"""

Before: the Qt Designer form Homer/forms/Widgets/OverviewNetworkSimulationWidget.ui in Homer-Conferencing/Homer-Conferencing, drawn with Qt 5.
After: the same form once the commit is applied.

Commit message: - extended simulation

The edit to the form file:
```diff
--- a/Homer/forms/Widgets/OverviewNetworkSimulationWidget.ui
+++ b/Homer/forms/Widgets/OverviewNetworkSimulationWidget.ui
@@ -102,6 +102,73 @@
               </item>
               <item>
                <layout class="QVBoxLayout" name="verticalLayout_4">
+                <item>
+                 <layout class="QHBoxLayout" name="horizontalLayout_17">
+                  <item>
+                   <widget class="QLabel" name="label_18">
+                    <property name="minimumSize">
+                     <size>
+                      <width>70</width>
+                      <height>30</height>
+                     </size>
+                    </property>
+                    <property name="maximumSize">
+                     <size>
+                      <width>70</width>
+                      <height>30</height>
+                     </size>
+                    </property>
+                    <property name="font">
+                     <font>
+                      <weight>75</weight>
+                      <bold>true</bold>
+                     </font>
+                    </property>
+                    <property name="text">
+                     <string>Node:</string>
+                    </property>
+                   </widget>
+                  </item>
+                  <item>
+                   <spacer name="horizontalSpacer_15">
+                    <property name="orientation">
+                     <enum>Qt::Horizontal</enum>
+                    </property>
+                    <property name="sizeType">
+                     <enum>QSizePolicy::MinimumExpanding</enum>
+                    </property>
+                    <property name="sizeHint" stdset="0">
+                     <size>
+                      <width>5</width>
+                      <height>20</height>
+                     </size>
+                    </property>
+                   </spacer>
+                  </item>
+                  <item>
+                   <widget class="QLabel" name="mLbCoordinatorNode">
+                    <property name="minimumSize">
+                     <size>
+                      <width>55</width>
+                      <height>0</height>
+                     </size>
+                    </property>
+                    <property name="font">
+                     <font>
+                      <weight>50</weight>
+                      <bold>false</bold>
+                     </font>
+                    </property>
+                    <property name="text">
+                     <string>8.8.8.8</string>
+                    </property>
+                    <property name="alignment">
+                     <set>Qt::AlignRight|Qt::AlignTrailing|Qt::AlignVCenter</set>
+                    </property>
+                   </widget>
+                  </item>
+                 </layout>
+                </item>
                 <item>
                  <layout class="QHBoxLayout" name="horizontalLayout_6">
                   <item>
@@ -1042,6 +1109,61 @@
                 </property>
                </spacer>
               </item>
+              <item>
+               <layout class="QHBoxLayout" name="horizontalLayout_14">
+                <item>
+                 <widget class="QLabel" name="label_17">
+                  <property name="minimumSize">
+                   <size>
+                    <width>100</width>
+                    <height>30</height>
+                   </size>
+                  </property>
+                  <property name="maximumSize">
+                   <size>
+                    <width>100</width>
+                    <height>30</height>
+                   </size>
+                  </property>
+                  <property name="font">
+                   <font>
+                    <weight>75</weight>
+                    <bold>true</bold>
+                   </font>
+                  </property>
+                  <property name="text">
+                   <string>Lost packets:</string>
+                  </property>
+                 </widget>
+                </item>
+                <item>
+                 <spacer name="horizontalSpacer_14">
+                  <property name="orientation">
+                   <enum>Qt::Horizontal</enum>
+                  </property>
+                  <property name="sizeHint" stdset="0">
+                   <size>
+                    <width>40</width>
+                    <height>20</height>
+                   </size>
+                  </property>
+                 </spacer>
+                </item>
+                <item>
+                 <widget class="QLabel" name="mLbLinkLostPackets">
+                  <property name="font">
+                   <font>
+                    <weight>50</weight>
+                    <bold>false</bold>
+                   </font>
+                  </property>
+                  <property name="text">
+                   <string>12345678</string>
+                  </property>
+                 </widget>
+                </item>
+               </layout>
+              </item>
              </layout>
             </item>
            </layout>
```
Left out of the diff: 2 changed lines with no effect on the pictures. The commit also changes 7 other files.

"""

WHAT IS REQUIRED:
Working from the records above, find how many lines contain the string "OverviewNetworkSimulationWidget" and answer with the bare number.

YOUR RESPONSE:
3